PSI Developed A New Promising Radiopharmaceutical Successfully Tested

A promising radiopharmaceutical against metastatic neuroendocrine tumours has been successfully tested for the first time in patients at the University Hospital Basel, Switzerland.

The new radionuclide terbium-161 was developed at the Paul Scherrer Institute (PSI, ENS Corporate Member). 

This isotope has the property that when the radioisotope decays, it immediately emits an average of two low-energy Auger electrons per beta particle. Due to their low energies, those electrons do not travel far, just a few micrometres.

That means a higher dose can accumulate – very locally near the cancer cell – per injection. In theory, a higher local dose translates into a higher therapeutic effect, sparing healthy tissue in the process. The tumour cell is then damaged, no longer able to divide and eventually dies, preventing the formation of metastases.

The new radiopharmaceutical, 161Tb-DOTA-LM3, also being made at PSI, has undergone preclinical studies. 161Tb-DOTA-LM3 is now being tested in a clinical trial led by Damian Wild and Julia Fricke, both from the University Hospital Basel.
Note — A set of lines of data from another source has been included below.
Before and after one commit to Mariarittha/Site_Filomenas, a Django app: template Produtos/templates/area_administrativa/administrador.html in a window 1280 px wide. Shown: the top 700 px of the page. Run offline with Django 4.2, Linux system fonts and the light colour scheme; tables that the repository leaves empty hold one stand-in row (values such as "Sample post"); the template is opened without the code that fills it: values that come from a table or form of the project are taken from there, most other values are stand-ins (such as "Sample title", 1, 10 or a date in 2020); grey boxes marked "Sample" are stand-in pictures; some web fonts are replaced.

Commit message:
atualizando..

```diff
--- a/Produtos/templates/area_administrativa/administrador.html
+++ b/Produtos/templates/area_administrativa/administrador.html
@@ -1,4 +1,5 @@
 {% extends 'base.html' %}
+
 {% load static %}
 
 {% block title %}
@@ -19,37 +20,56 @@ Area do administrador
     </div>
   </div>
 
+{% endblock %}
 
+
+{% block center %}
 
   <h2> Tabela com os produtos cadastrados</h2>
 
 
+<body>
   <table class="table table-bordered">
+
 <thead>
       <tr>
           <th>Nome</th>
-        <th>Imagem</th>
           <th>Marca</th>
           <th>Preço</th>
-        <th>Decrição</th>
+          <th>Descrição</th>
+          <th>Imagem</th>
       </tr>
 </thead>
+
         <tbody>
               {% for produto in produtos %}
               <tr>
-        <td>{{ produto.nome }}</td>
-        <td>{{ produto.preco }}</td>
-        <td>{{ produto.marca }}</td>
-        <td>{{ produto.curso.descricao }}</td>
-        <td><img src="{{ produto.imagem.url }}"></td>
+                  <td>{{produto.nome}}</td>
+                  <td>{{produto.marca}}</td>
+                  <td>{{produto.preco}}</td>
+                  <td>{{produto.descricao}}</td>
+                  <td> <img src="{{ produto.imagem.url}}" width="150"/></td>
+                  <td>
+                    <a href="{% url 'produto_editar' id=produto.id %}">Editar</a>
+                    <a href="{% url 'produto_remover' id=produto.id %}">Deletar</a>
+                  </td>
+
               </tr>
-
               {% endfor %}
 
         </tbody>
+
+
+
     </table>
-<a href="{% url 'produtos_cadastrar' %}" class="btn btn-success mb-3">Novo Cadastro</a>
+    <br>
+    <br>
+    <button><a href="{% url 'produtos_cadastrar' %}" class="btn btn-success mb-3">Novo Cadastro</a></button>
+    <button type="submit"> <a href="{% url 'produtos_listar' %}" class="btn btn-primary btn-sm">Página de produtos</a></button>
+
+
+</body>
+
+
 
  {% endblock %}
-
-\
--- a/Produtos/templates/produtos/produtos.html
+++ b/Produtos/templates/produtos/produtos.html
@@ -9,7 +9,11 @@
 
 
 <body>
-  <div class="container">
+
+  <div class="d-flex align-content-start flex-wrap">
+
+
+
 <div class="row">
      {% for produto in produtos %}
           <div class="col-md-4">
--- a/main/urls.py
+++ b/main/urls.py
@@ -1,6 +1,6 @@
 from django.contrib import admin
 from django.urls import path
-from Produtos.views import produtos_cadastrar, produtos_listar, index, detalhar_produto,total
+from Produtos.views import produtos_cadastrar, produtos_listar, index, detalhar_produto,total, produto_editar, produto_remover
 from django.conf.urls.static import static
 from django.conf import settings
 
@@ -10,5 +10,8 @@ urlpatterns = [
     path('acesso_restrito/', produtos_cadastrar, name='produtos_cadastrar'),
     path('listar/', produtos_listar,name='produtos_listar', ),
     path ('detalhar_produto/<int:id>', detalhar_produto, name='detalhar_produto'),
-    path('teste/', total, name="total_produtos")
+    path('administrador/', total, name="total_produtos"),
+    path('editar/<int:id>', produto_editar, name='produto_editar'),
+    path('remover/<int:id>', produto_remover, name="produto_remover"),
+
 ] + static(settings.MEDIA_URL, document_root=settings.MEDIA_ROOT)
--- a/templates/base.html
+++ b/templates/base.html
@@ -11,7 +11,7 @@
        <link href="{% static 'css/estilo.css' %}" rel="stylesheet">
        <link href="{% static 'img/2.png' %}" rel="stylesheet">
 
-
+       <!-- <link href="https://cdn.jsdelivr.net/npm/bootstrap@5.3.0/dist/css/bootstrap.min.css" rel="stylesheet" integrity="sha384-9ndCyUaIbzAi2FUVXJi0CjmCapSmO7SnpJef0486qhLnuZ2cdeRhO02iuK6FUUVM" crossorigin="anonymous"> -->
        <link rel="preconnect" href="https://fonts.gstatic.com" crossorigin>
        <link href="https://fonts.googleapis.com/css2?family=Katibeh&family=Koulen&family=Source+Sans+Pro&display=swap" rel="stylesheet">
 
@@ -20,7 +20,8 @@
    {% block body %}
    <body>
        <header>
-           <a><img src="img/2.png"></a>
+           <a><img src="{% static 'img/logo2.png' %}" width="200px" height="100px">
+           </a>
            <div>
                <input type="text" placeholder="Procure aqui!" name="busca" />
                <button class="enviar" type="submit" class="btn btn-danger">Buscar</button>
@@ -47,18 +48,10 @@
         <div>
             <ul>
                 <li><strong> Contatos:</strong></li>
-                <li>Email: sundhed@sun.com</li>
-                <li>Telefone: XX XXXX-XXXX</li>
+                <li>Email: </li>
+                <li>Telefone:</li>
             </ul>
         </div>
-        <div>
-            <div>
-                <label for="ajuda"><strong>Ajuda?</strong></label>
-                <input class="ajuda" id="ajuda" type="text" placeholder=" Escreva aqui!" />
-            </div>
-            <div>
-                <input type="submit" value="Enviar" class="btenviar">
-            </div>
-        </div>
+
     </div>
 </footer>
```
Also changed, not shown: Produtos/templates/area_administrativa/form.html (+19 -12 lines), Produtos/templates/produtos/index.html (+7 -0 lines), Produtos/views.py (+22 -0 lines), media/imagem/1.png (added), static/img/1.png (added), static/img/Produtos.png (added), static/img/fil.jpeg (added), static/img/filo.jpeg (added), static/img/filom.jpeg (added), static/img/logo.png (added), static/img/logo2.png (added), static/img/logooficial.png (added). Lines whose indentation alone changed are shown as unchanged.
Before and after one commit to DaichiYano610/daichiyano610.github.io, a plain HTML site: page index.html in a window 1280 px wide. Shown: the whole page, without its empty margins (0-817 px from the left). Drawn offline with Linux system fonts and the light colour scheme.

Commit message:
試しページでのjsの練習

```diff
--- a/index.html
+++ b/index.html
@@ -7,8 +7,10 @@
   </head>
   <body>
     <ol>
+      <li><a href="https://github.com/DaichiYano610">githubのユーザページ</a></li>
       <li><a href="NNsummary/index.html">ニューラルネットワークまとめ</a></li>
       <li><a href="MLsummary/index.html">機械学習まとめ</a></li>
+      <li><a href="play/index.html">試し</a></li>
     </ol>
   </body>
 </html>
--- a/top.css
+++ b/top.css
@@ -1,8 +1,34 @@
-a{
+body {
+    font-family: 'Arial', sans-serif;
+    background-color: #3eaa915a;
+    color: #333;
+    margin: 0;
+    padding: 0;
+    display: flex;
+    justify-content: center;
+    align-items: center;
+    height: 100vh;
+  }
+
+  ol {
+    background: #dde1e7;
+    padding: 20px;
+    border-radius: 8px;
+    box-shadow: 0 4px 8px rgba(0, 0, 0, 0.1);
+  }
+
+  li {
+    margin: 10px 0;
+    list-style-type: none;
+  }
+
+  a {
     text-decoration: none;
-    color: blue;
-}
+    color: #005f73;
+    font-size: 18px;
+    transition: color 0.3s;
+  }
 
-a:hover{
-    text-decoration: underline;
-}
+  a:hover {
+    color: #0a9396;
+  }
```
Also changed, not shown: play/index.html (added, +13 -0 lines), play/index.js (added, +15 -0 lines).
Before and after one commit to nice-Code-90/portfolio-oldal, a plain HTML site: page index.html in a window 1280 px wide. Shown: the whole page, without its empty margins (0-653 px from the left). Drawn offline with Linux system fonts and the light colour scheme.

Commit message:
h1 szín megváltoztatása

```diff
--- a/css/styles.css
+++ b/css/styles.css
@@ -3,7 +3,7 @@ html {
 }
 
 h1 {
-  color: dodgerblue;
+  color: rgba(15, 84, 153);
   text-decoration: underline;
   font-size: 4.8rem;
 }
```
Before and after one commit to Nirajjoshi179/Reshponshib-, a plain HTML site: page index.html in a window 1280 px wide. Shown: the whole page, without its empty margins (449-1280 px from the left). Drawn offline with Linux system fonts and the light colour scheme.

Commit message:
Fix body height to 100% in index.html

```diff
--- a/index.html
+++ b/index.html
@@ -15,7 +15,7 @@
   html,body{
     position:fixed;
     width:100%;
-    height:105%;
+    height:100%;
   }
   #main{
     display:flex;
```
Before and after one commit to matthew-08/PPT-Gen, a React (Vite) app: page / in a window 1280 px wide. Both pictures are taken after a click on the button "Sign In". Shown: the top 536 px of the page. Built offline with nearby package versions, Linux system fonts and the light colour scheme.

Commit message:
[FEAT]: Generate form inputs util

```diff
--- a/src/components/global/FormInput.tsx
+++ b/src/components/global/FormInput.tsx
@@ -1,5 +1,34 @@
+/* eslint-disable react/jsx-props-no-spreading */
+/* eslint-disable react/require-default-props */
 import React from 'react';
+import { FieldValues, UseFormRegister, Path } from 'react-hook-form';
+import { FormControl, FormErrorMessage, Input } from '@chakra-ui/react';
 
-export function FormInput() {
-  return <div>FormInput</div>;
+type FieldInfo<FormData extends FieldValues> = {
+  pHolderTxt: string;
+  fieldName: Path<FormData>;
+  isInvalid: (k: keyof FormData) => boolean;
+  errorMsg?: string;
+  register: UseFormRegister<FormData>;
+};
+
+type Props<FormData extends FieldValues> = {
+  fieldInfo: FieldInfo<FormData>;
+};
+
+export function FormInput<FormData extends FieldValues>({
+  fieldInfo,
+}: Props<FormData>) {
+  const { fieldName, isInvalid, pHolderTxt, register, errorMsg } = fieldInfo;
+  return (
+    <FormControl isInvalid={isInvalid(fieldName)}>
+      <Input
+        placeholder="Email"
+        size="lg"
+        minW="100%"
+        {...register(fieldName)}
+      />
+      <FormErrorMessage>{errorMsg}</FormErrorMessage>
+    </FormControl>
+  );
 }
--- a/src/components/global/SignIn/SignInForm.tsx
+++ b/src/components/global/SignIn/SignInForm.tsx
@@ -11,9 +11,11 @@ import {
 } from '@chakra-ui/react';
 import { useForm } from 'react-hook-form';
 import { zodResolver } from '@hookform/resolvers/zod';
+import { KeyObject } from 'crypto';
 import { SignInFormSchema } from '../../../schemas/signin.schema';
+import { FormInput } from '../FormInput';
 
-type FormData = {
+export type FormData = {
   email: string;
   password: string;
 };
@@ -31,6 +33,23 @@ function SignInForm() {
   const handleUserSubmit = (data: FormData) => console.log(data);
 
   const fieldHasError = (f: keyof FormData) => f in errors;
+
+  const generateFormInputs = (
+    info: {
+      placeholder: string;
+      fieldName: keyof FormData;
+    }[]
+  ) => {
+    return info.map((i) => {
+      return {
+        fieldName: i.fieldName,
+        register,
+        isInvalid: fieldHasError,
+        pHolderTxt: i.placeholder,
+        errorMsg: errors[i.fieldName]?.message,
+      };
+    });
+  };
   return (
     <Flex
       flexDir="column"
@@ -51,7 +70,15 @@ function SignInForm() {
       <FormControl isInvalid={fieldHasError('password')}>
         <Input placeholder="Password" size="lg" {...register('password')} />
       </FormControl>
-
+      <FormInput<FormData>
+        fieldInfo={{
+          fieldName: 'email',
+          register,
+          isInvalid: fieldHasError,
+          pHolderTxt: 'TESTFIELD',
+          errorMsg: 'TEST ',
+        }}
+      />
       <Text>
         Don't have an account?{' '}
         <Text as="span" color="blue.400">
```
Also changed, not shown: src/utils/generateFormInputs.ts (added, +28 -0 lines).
Neuroendocrine tumours are a comparatively rare form of cancer originating in the cells that produce hormones. The University Hospital Basel has played a leading role in the research and treatment of this disease for several decades.

According to the University Hospital, in the first test subjects, the irradiation of the tumour cells was shown to be 9 times higher than using the previous standard treatment.

Read the full PSI Press Release.

Several projects are currently focusing on this promising radioisotope.

Last year, SCK CEN (ENS Corporate Member) and TerThera signed an agreement to handle together the production process of terbium-161.

TerThera signed also an agreement with NRG (ENS Corporate Member) for irradiation services in the High Flux Reactor in Petten, to produce terbium-161.

Medical isotopes benefit thousands of patients every day in current clinical practice and have great potential for future clinical challenges.

In April 2023, ENS, together with Euratom Supply Agency (ENS Member), organised the event Beating Cancer – turning the tide with medical isotopes, which gave us the opportunity to learn more about those amazing developments and to discuss the challenges ahead.

You can find its recording and all materials in our Special Newsletter.